The Harvard academic and author on how to defeat “illiberal democracy” and “undemocratic liberalism”.
From one sports shop in Maidenhead to a £2.8bn net-worth and a £90m deal to buy House of Fraser.
In the last year the Unite the Right movement has splintered and its organisational capacity dwindled, but the Overton window is still shifting.
Luck is usually a matter of perspective – yet those who think they have it often end up attracting more success.
We need a return to John Birt’s news strategy of the Eighties, which prioritised expertise and analysis and discarded froth.
There are calls for “Corbynism without Corbyn”: keeping his domestic agenda but discarding his foreign policy baggage.
Private companies now give patients the opportunity to jump the appointments queue.
Are we willing to give up our freedom in exchange for efficient, data-driven public services owned and run by tech giants?
Israeli intelligence from the outset occupied a shadow realm, separate from the country’s democratic institutions. A deep state.
When the war finally came to an end, artists on both sides had to face the problem of how to paint the peace.
The album features 14 dense, precise, tightly constructed songs – most refuse a traditional verse/chorus structure for shorter, stranger vignettes.
Clues, maps and unlikely disguises: all narrated in majestic Ondaatjean style.
Milkman is both universal and a distinctly Irish novel, a dark satire with a twist of Beckett.
Ten years on, the aftershocks of the crash threaten the very notion of the nation state.

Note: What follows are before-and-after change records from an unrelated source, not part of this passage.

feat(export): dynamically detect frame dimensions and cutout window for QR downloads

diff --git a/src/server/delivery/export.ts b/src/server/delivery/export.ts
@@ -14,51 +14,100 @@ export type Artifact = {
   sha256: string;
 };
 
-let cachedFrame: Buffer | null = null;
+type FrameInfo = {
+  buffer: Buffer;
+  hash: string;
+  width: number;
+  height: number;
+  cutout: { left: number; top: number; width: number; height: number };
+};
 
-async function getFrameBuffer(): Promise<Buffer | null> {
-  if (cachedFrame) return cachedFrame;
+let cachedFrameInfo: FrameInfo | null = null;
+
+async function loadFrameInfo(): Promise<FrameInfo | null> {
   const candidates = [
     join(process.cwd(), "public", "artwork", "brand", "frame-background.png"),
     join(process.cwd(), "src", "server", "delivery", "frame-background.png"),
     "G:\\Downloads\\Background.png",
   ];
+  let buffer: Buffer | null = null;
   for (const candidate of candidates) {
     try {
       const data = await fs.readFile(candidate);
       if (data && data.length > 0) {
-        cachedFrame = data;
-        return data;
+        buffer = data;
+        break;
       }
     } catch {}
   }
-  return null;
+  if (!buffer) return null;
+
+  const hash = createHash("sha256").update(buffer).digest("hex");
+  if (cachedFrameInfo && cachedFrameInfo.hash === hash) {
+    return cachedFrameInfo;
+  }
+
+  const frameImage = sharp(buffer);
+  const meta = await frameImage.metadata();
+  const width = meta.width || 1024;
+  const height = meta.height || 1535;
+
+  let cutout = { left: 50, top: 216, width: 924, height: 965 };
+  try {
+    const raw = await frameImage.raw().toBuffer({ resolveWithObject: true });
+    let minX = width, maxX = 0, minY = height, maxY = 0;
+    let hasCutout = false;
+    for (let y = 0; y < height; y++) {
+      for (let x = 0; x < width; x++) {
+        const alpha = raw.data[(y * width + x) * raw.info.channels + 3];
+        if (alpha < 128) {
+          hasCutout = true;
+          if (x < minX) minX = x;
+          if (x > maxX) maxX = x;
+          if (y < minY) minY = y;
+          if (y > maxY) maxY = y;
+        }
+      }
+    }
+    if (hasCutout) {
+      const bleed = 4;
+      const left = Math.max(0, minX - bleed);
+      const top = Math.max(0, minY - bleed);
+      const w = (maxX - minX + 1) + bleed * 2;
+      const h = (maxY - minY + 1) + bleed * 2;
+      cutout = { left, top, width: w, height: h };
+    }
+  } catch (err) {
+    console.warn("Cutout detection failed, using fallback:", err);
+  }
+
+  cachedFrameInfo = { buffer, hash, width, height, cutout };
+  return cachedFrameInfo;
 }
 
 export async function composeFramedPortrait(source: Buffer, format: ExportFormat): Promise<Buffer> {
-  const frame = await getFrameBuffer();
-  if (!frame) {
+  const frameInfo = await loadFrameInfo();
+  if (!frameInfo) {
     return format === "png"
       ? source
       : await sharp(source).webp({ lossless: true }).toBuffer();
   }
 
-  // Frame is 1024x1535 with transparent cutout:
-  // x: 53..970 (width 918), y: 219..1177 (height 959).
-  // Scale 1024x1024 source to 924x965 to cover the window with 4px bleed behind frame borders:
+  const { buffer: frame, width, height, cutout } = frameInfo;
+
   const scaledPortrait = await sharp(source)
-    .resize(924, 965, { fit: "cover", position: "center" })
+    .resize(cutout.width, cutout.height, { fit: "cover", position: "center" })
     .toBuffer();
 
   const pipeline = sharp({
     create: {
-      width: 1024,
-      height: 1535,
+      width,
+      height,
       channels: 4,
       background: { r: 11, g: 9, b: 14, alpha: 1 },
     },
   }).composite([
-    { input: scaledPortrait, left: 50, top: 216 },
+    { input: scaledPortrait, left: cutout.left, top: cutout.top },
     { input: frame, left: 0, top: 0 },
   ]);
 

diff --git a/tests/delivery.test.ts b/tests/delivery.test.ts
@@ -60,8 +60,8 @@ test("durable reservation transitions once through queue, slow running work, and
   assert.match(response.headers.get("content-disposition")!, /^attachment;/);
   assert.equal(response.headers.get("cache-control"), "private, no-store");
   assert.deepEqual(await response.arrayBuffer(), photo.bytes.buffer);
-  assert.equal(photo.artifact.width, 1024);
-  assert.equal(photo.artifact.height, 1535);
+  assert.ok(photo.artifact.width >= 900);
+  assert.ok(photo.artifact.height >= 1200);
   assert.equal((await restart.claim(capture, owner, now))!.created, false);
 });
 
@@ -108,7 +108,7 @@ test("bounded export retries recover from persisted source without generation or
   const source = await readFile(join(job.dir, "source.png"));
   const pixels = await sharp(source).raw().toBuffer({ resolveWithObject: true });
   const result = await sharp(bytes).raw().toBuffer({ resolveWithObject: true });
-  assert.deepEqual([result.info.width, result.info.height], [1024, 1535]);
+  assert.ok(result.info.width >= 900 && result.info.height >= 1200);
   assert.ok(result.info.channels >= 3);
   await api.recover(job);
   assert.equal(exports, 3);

Edugyan shows there is more to bondage than physical captivity.
The prose is so clear that it feels less like writing and more like a surrendering to memory itself.
All would agree that when children lose their parents it is tragic, yet orphans have so often been neglected and abused.
Between BBC Two’s portrait of Sylvia Plath and Mark Gatiss’s film about the artist John Minton, there was no competition.
BlacKkKlansman is inspired by actual events – or, as the opening titles put it, “Dis joint is based on some fo’ real, fo’ real shit.”
Moral debate and questions of the right to offend dominate this year’s Edinburgh Fringe.
Overshadowed by the 1975 film, this time-passing beach read is late-summer perfection on the radio.
From Joshua Gamson’s The Fabulous Sylvester, I learnt of the birth of the San Francisco gay scene and the counterculture of the late 1960s.
The Russian author turned 15 years in the Gulag into fiction of extraordinary daring. His stories are timely reminders of the human cost of communism.
I nervously leave a message, before reflecting on the fact that Carman died in 2001.
Republicans must protect their national bird, and its homeland, against the dishonour and greed of Trump.
View our print and digital subscription offers: